53 Then the father realized that this was the exact time at which Jesus had said to him, “Your son will live.” So he and his whole household believed.
54 This was the second sign Jesus performed after coming from Judea to Galilee. (NIV)
If you go to the Melbourne Cricket Ground (MCG), for $20 you can enjoy a guided tour. Depending on which guide you get determines which stories you hear. One guide might focus on Don Bradman’s exploits while another will highlight Shane Warne. You might receive a detailed recounting of the 1956 Olympic games held at the MCG or be told about the architectural features of this famous sporting venue. For example, there are no pillars in the stadium, so everyone enjoys unobstructed views. One guide might point out the one different coloured seat in the stadium which marks the spot where the biggest six was hit in a cricket match. Still another guide will describe how a capacity crowd can be evacuated within 15 minutes in an emergency. Yet, for all the different stories, one common story is told by the guides.
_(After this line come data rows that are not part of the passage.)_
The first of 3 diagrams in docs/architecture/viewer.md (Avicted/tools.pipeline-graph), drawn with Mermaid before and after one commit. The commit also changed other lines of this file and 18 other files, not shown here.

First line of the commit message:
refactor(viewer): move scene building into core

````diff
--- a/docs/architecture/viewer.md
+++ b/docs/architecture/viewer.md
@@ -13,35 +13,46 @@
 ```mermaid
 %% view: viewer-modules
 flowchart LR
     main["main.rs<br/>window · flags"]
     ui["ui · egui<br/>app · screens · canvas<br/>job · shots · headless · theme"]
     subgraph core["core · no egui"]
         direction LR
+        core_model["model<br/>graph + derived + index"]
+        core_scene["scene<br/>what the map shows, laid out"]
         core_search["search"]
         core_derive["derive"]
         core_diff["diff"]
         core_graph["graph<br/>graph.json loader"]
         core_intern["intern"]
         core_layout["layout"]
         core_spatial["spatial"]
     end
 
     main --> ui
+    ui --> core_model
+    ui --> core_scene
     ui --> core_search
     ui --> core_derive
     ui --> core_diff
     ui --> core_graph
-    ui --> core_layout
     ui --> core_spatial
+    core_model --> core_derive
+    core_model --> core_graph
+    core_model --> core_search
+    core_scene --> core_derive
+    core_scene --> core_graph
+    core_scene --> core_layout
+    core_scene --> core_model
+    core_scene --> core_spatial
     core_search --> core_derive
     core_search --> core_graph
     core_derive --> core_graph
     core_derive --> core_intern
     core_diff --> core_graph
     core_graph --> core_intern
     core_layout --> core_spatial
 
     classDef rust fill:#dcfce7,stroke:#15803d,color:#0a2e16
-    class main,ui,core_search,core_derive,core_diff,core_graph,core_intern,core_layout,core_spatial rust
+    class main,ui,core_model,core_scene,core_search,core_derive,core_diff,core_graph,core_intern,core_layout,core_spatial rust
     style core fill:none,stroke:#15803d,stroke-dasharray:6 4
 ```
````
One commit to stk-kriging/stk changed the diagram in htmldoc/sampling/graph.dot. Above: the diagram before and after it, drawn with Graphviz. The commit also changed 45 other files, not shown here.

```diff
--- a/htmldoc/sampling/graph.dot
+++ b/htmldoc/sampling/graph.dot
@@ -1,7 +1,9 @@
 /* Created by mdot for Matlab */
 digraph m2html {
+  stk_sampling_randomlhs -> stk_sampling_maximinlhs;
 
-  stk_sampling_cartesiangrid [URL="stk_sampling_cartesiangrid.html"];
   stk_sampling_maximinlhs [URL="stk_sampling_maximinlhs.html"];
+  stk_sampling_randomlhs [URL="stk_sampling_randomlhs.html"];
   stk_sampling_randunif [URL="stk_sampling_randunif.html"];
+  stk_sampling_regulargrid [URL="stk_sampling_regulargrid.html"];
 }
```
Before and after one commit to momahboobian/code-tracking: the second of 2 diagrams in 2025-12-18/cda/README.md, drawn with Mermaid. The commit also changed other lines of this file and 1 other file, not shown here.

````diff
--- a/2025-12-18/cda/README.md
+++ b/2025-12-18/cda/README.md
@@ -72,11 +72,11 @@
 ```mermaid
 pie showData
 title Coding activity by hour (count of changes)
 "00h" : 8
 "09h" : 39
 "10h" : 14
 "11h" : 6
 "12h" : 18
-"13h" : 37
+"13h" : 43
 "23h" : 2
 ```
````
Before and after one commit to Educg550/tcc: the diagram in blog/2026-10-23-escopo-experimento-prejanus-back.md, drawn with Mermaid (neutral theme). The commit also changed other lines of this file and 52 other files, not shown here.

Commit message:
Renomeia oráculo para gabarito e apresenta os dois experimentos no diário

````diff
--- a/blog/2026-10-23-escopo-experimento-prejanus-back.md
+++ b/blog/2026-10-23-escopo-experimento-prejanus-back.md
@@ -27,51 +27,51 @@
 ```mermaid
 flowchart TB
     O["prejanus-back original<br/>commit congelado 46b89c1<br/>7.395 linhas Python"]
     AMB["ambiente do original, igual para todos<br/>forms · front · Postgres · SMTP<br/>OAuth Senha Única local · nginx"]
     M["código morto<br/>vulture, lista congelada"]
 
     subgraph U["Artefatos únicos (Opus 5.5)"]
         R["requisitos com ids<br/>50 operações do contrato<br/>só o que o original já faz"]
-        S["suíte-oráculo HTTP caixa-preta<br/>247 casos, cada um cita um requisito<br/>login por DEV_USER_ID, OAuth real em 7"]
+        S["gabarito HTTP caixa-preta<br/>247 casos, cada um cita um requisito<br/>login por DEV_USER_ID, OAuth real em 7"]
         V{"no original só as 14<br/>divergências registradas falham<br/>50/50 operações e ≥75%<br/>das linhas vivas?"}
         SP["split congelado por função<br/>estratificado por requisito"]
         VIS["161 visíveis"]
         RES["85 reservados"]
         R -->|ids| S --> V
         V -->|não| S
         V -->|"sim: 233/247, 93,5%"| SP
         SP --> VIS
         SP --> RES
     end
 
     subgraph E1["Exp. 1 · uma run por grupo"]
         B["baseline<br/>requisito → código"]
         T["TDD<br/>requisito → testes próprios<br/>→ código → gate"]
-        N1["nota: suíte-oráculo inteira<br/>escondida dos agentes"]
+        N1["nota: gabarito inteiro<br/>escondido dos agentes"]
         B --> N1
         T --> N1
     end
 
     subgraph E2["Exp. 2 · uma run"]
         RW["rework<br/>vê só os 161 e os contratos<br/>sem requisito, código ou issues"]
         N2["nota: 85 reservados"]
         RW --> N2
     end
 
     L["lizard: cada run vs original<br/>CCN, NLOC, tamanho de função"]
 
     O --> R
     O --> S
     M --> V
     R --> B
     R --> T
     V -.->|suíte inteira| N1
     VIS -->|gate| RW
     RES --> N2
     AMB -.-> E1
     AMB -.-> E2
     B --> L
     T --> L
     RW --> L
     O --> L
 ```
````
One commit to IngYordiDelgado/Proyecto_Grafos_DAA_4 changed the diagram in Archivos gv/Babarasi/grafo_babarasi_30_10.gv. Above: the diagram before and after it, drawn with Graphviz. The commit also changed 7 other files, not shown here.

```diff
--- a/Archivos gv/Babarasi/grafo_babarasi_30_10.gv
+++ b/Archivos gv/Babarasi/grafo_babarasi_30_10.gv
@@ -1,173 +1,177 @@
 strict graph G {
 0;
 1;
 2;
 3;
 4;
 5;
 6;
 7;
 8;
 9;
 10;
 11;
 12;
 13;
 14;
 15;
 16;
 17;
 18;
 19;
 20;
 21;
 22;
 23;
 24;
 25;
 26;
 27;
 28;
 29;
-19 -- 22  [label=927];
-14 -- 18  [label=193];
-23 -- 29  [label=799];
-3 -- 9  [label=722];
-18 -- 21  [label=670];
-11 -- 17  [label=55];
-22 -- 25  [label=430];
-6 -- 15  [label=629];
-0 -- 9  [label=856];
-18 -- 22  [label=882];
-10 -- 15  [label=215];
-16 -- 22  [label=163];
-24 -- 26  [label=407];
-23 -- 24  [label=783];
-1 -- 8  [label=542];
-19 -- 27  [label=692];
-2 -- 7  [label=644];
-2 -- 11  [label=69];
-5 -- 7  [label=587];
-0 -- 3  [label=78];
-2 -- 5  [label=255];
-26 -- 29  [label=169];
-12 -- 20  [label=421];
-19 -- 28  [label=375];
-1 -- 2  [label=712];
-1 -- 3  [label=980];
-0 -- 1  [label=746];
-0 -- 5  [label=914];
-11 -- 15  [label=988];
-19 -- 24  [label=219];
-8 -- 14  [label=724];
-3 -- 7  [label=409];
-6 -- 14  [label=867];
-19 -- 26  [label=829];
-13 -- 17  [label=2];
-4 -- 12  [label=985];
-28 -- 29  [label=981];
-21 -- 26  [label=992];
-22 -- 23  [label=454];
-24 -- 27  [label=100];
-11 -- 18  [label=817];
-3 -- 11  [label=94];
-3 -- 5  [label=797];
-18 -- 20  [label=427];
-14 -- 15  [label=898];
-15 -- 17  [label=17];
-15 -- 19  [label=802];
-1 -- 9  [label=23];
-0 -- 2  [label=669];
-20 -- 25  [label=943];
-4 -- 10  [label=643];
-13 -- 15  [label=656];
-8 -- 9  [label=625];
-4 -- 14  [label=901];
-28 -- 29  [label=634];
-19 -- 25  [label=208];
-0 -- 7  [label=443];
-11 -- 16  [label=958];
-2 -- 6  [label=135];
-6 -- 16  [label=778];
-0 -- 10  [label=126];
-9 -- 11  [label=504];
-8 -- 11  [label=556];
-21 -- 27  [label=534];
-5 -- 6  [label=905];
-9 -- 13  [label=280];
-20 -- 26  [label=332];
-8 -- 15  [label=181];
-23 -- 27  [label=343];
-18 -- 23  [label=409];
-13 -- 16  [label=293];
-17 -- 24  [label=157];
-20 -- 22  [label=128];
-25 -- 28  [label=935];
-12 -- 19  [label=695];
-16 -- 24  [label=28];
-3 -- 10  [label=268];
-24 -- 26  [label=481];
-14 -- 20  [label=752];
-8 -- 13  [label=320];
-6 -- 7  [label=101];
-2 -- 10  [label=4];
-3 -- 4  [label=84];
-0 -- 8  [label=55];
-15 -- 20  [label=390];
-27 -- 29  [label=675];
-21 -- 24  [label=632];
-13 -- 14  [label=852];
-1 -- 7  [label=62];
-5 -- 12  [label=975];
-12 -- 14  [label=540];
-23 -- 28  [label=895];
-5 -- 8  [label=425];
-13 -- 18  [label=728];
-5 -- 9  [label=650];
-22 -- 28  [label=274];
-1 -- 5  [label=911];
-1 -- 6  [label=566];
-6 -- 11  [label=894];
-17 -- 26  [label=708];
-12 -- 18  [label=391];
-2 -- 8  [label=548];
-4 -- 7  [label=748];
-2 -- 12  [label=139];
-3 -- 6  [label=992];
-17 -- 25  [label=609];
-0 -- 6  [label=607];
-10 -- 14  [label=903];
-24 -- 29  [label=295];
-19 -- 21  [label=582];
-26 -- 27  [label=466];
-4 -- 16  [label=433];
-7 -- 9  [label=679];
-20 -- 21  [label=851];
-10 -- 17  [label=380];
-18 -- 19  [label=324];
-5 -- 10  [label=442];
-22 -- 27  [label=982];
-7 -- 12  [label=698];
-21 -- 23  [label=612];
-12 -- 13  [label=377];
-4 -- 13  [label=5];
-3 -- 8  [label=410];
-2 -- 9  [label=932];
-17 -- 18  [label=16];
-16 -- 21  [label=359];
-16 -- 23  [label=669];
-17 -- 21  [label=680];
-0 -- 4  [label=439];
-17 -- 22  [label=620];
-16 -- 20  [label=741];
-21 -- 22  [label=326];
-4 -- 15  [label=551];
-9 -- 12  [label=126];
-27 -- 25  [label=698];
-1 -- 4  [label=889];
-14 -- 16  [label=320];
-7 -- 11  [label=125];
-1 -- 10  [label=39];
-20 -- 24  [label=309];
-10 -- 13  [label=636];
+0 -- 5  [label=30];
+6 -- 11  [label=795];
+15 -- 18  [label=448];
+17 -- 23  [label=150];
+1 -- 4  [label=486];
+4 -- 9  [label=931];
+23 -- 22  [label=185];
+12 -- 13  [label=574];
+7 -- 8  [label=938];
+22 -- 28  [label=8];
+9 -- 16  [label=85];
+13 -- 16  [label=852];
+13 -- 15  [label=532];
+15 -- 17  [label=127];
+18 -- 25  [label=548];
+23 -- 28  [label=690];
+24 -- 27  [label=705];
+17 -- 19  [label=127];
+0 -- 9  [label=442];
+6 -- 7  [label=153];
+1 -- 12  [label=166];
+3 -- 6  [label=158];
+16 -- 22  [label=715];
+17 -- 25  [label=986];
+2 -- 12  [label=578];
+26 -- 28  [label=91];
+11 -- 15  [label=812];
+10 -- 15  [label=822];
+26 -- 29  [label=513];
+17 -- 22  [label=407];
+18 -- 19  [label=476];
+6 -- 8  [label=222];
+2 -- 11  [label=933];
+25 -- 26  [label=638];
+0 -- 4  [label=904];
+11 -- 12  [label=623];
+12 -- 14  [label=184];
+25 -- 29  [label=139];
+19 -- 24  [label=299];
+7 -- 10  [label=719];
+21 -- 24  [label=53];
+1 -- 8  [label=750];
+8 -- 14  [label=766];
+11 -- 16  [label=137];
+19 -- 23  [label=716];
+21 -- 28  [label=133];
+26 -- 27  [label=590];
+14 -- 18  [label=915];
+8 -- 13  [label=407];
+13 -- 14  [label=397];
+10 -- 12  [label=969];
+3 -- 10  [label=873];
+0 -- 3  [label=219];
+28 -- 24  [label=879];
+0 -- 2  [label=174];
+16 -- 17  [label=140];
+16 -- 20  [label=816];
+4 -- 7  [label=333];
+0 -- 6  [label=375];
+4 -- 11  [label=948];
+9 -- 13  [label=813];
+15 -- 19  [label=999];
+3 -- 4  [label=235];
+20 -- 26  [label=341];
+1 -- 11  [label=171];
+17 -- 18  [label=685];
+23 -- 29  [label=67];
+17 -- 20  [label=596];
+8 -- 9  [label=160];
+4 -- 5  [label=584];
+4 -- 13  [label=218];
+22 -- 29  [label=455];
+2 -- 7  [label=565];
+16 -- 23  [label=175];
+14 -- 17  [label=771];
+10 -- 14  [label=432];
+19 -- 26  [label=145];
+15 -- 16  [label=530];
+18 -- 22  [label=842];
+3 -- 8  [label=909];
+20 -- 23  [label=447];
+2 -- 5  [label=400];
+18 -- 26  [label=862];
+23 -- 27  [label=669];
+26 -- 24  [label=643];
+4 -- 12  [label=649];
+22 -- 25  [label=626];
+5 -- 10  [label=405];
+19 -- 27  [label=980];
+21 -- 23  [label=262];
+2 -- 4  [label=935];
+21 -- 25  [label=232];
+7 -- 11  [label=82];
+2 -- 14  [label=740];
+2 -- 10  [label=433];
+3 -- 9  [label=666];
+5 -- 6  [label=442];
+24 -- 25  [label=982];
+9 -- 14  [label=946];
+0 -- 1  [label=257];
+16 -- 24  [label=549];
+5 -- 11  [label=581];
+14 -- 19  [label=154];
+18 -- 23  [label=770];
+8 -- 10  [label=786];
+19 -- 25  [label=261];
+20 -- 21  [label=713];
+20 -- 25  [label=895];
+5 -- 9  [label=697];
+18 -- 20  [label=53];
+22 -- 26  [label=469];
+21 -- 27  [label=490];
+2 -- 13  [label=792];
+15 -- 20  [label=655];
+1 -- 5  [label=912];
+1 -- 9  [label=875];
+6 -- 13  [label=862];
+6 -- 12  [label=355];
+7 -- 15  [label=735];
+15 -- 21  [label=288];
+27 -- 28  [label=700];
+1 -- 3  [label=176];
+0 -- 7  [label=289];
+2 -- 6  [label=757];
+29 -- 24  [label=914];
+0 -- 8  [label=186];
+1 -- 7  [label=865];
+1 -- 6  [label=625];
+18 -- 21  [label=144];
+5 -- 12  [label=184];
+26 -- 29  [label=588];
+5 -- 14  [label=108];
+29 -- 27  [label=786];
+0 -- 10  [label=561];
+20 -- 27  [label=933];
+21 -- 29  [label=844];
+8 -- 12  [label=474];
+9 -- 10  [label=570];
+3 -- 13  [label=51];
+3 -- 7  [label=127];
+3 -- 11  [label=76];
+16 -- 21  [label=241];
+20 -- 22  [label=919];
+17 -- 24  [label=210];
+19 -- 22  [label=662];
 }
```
When the tour arrives outside the members’ lounge, the tour pauses. There on the wall hangs a huge tapestry. The tapestry depicts famous events and moments during the MCG’s history. The guide then asks the group, “The largest attendance at the MCG was 143,000. What was the event?” All kinds of answers are offered. “A Boxing Day test?” “Was it the opening ceremony of the 1956 Olympics?” “Was it an AFL final?” The guide’s answer is the same: “No.” The answer is in the very centre of the tapestry. There in the centre in this work of art is a man in a suit standing behind a microphone: Billy Graham. His 1959 evangelistic meeting holds an attendance record that can never be bettered as the playing field is now off-limits during non-sporting events.
The place, MCG, is defined by people and what they did there. If you are a sports fan, going to the MCG is a pilgrimage. But the Billy Graham story provides a startling and surprising twist. You are confronted by an unexpected message whereby a non-sporting event (a gospel event) has set a record that can never be bettered.
We have the same thing going on in John 4.
We have a royal official making a pilgrimage to a place (Cana), defined by a person (Jesus), because of an event (changing water into wine), but as the story unfolds, this pilgrim is confronted by an unexpected message.
The royal official is in crisis. His child is dying and so this influential man makes the day’s journey from Capernaum to Cana. He goes to the happening place, to the happening person to make something happen. The royal official is desperate. Yet once he is in the presence of Jesus, we see an example of something which happens throughout John’s Gospel: people initially described according to their status only to be stripped of that status. In this process, Jesus reveals their true self and what is truly important. Most importantly, Jesus’ status is revealed as is the message he bears. The royal official of John 4 is a helpful case-study of this dynamic.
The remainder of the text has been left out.